Each word in the data below should be copied exactly; the images should not.

Input data ::

——————

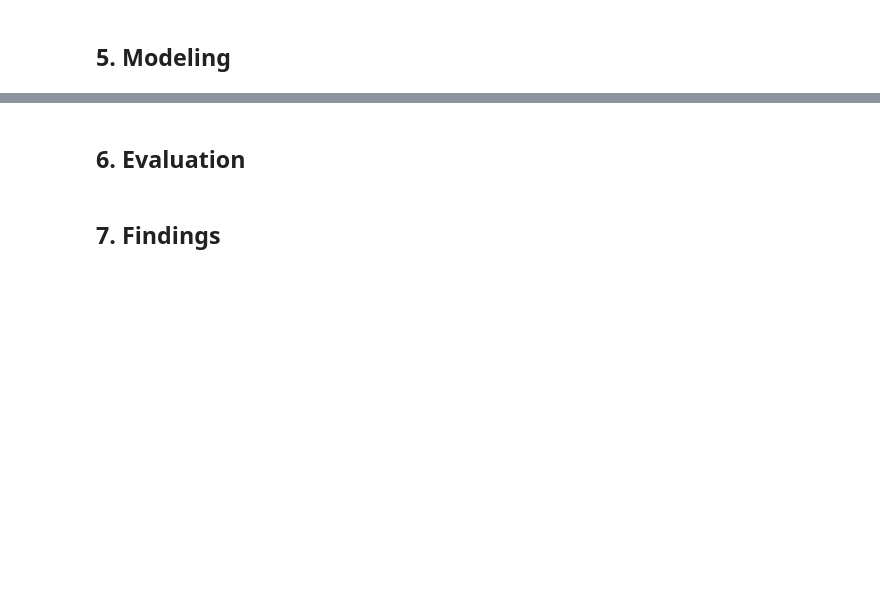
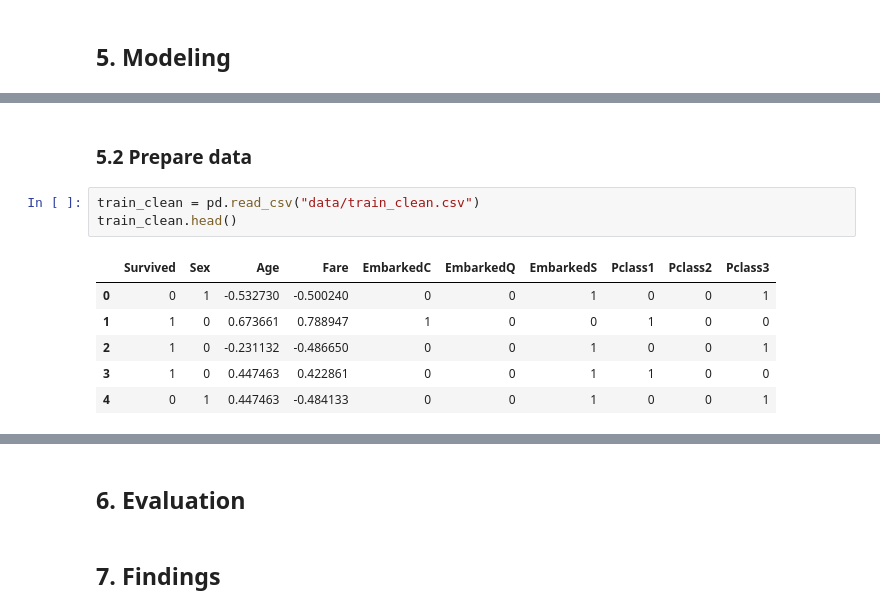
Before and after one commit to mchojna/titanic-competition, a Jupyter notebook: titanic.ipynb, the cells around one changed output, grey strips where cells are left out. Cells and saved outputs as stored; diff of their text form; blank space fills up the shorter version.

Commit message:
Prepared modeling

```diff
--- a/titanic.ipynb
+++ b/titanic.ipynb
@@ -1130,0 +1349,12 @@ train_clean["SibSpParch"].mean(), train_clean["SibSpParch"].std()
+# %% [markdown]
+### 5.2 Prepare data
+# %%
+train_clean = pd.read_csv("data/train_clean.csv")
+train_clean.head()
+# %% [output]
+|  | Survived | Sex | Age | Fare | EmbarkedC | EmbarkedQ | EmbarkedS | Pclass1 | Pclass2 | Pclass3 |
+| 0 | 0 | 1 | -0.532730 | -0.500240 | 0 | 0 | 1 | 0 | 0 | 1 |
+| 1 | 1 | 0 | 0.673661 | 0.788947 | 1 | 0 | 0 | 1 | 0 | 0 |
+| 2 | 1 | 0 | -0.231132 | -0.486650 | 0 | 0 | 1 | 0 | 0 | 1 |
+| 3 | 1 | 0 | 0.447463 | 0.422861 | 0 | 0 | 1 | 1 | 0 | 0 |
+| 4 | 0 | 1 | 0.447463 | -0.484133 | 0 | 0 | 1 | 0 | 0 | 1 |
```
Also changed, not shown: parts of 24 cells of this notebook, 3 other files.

——————

The completed task ::
Before and after one commit to mchojna/titanic-competition, a Jupyter notebook: titanic.ipynb, the cells around one changed output, grey strips where cells are left out. Cells and saved outputs as stored; diff of their text form; blank space fills up the shorter version.

Commit message:
Prepared modeling

```diff
--- a/titanic.ipynb
+++ b/titanic.ipynb
@@ -1130,0 +1349,12 @@ train_clean["SibSpParch"].mean(), train_clean["SibSpParch"].std()
+# %% [markdown]
+### 5.2 Prepare data
+# %%
+train_clean = pd.read_csv("data/train_clean.csv")
+train_clean.head()
+# %% [output]
+|  | Survived | Sex | Age | Fare | EmbarkedC | EmbarkedQ | EmbarkedS | Pclass1 | Pclass2 | Pclass3 |
+| 0 | 0 | 1 | -0.532730 | -0.500240 | 0 | 0 | 1 | 0 | 0 | 1 |
+| 1 | 1 | 0 | 0.673661 | 0.788947 | 1 | 0 | 0 | 1 | 0 | 0 |
+| 2 | 1 | 0 | -0.231132 | -0.486650 | 0 | 0 | 1 | 0 | 0 | 1 |
+| 3 | 1 | 0 | 0.447463 | 0.422861 | 0 | 0 | 1 | 1 | 0 | 0 |
+| 4 | 0 | 1 | 0.447463 | -0.484133 | 0 | 0 | 1 | 0 | 0 | 1 |
```
Also changed, not shown: parts of 24 cells of this notebook, 3 other files.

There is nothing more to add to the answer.